Monies paid by Law Aid must be refunded if the case is successful but not otherwise. In addition, if successful, the client is required to pay 5.5 per cent of the award or settlement to Law Aid.
Further enquiries should be directed to The Manager, Law Aid, on (03) 9225 6703
Civil Litigation Assistance Scheme
The Civil Litigation Assistance Scheme (CLAS) has been established by Legal Aid Western Australia to assist plaintiffs who are unable to pay the costs of civil proceedings and are otherwise ineligible for a grant of legal aid. This includes funding for representation in meritorious appeals from decisions of the Western Australian Supreme Court or District Court. Funding covers both professional legal fees and disbursements, although disbursement only grants are unavailable. Matters for which funds may be granted include personal injury claims, medical negligence, public liability, dependency/inheritance claims, breach of contract and insurance. Funding does not cover family or criminal law matters, immigration matters, commercial disputes, environmental matters, defamation, prerogative writs and workers compensation matters, amongst others.
Eligibility is determined by a means test and merits test. Under the former, the applicant’s gross family income should not exceed $80,000 per annum and their assets must be of ‘reasonable value’. Under the latter test, consideration is to be given, amongst other things, to the likelihood of success of the applicant’s claim and the ability of the defendant to pay any awarded damages and costs.
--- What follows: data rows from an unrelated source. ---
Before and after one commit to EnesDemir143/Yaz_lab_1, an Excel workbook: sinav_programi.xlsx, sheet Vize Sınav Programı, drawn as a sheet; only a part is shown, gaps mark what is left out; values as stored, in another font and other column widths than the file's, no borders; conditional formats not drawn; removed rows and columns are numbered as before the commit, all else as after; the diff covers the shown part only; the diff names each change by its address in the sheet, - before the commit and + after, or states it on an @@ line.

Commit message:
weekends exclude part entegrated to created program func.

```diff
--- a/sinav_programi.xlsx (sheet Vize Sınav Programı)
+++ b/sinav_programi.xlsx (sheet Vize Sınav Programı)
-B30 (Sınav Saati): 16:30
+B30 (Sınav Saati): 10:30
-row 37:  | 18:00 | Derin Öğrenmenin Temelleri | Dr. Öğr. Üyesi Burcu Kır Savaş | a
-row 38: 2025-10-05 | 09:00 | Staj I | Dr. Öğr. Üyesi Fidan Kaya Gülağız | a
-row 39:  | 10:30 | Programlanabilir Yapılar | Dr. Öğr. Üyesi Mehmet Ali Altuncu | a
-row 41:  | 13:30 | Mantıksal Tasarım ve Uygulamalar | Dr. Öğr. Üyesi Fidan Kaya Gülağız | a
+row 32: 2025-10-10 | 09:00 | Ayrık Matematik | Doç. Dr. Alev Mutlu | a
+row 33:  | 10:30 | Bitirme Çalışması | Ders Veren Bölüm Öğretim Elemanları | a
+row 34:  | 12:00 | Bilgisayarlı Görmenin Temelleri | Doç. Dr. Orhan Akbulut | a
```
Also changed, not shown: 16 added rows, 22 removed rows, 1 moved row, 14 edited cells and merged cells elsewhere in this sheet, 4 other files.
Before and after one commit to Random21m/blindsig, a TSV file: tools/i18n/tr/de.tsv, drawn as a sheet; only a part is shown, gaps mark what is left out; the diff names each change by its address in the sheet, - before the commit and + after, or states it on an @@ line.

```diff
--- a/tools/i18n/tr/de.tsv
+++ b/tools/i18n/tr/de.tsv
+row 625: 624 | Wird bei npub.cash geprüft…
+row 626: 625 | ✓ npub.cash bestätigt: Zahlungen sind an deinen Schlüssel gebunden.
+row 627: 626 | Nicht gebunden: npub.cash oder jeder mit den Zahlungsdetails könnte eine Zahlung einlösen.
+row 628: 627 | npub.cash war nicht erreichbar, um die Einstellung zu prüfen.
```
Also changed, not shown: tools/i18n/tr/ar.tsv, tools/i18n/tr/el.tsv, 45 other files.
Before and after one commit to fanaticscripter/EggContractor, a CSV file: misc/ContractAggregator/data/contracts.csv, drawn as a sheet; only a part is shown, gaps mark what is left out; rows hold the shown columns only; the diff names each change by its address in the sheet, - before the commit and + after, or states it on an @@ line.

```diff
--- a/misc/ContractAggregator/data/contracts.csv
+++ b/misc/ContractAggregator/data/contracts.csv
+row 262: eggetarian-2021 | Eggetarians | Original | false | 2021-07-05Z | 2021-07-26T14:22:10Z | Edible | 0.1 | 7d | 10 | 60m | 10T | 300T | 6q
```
In addition, legal assistance will only be granted where the cause of action arose in Western Australia and where the original proceedings were or will be commenced in Western Australia.
Applications may only be made by private legal practitioners acting on behalf of applicants. The Director of Legal Aid assesses the applications, through discretionary consultation with the CLAS Advisory Panel. Determinations are made pursuant to the CLAS Conditions of Assistance. Funding is approved in stages that are indicated on the grant of assistance letter. Once all work authorised under a stage has been completed, the legal practitioner can submit a lump sum account for payment along with a progress report.
Applicants who are successful in their claim are required to pay to the Legal Aid Commission both the entirety of recovered costs including GST, and a Conditional Fee ordinarily fixed at 20% of the judgment amount (excluding special damages). Applicants who are unsuccessful do not need to pay the Scheme, however they may be required to pay the other party’s costs.
Further enquiries about the scheme should be directed to the Administrator, Civil Litigation Assistance Scheme, at email@example.com. Applications may be downloaded at www.legalaid.wa.gov.au/LegalAidServices/specialist/Pages/CivilLitigationAssistanceScheme.aspx.